*** GIVEN DATA ***

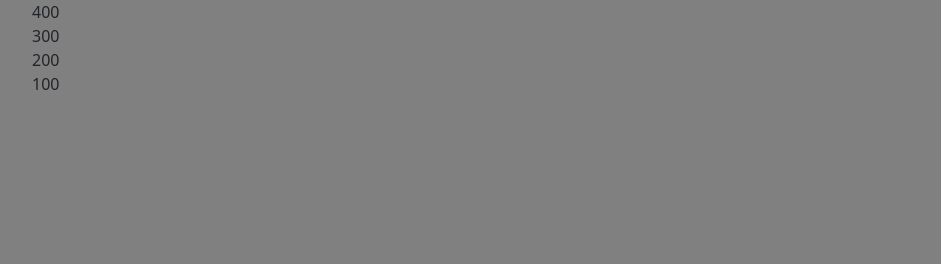
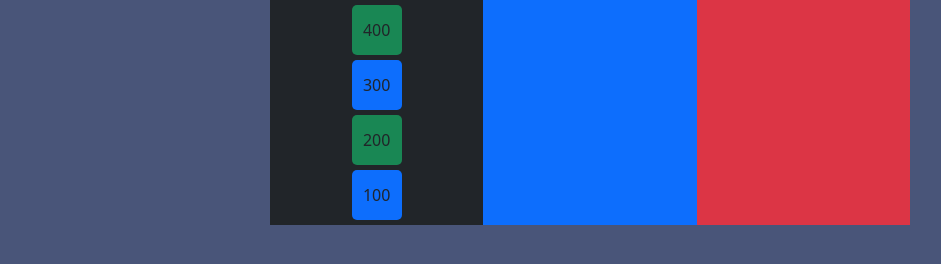
Before and after one commit to Jackson-Soriano/e26_stack, a plain HTML site: page index.html in a window 1280 px wide. Shown: the whole page, without its empty margins (50-991 px from the left). Drawn offline with nearby package versions, Linux system fonts and the light colour scheme.

Commit message:
stack simulation layout

```diff
--- a/index.html
+++ b/index.html
@@ -12,36 +12,20 @@
     <link href="style.css" rel="stylesheet">
 </head>
 <body>
-    <div class="container">
-        <div class="row">
+    <div class="container col-sm-6">
+        <div class="row  bg-danger">
+            <div id="stack" class="d-block justify-content-center col bg-dark">
 
+            </div>
+            <div class="col bg-primary">
+
+            </div>
+            <div class="col">
+
+            </div>
         </div>
 
-        <!-- }
-        <script>
-            stack.isEmpty()
 
-            // const push_res;
-            // console.log(push_res);
-            stack.push(200)
-
-            stack.peek()
-
-            stack.push(300)
-
-            console.log(stack.print())
-
-            stack.pop()
-            stack.pop()
-
-            stack.clear()
-
-            console.log(stack.print())
-
-            stack.size()
-
-            stack.isEmpty()
-        </script> -->
     </div>
 </body>
 </html>
--- a/stack.js
+++ b/stack.js
@@ -9,10 +9,11 @@ class Stack {
     // Add element to top of stack
     push(element) {
         this.items[this.count] = element
-        let push_res=`${element}`; //added to ${this.count}
+        let push_res=`${element}`; //console.log(`added to ${this.count}`);
         this.count += 1;
         let count=this.count -1;
-        return [push_res,count];
+        //return [push_res,count];
+        return [push_res, count];
     }
 
     // Return and remove top element in stack
@@ -64,8 +65,8 @@ class Stack {
 const stack = new Stack()
 
 $(document).ready(function(){
-    $(".row").prepend(`<div class="push">${stack.push(100)[0]}</div>`);
-    $(".row").prepend(`<div class="push">${stack.push(200)[0]}</div>`);
-    $(".row").prepend(`<div class="push">${stack.push(300)[0]}</div>`);
-    $(".row").prepend(`<div class="push">${stack.push(400)[0]}</div>`);
+    $("#stack").prepend(`<div class="row bg-primary push">${stack.push(100)[0]}</div>`);
+    $("#stack").prepend(`<div class="row bg-success push">${stack.push(200)[0]}</div>`);
+    $("#stack").prepend(`<div class="row bg-primary push">${stack.push(300)[0]}</div>`);
+    $("#stack").prepend(`<div class="row bg-success push">${stack.push(400)[0]}</div>`);
 });
--- a/style.css
+++ b/style.css
@@ -1,3 +1,14 @@
 body{
-    background-color: gray;
+    background-color: #495579;
 }
+#stack{
+    align-items: center;
+}
+.push{
+   width: 50px;
+   height: 50px;
+   border-radius: 5px;
+   margin:  5px auto;
+   align-content: center;
+   justify-content: center;
+}
```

***

▶ _EXERCISE DIRECTIONS_
The entries above are to be retyped exactly, with each picture left out.

▶ _WRITTEN ANSWER_
Before and after one commit to Jackson-Soriano/e26_stack, a plain HTML site: page index.html in a window 1280 px wide. Shown: the whole page, without its empty margins (50-991 px from the left). Drawn offline with nearby package versions, Linux system fonts and the light colour scheme.

Commit message:
stack simulation layout

```diff
--- a/index.html
+++ b/index.html
@@ -12,36 +12,20 @@
     <link href="style.css" rel="stylesheet">
 </head>
 <body>
-    <div class="container">
-        <div class="row">
+    <div class="container col-sm-6">
+        <div class="row  bg-danger">
+            <div id="stack" class="d-block justify-content-center col bg-dark">
 
+            </div>
+            <div class="col bg-primary">
+
+            </div>
+            <div class="col">
+
+            </div>
         </div>
 
-        <!-- }
-        <script>
-            stack.isEmpty()
 
-            // const push_res;
-            // console.log(push_res);
-            stack.push(200)
-
-            stack.peek()
-
-            stack.push(300)
-
-            console.log(stack.print())
-
-            stack.pop()
-            stack.pop()
-
-            stack.clear()
-
-            console.log(stack.print())
-
-            stack.size()
-
-            stack.isEmpty()
-        </script> -->
     </div>
 </body>
 </html>
--- a/stack.js
+++ b/stack.js
@@ -9,10 +9,11 @@ class Stack {
     // Add element to top of stack
     push(element) {
         this.items[this.count] = element
-        let push_res=`${element}`; //added to ${this.count}
+        let push_res=`${element}`; //console.log(`added to ${this.count}`);
         this.count += 1;
         let count=this.count -1;
-        return [push_res,count];
+        //return [push_res,count];
+        return [push_res, count];
     }
 
     // Return and remove top element in stack
@@ -64,8 +65,8 @@ class Stack {
 const stack = new Stack()
 
 $(document).ready(function(){
-    $(".row").prepend(`<div class="push">${stack.push(100)[0]}</div>`);
-    $(".row").prepend(`<div class="push">${stack.push(200)[0]}</div>`);
-    $(".row").prepend(`<div class="push">${stack.push(300)[0]}</div>`);
-    $(".row").prepend(`<div class="push">${stack.push(400)[0]}</div>`);
+    $("#stack").prepend(`<div class="row bg-primary push">${stack.push(100)[0]}</div>`);
+    $("#stack").prepend(`<div class="row bg-success push">${stack.push(200)[0]}</div>`);
+    $("#stack").prepend(`<div class="row bg-primary push">${stack.push(300)[0]}</div>`);
+    $("#stack").prepend(`<div class="row bg-success push">${stack.push(400)[0]}</div>`);
 });
--- a/style.css
+++ b/style.css
@@ -1,3 +1,14 @@
 body{
-    background-color: gray;
+    background-color: #495579;
 }
+#stack{
+    align-items: center;
+}
+.push{
+   width: 50px;
+   height: 50px;
+   border-radius: 5px;
+   margin:  5px auto;
+   align-content: center;
+   justify-content: center;
+}
```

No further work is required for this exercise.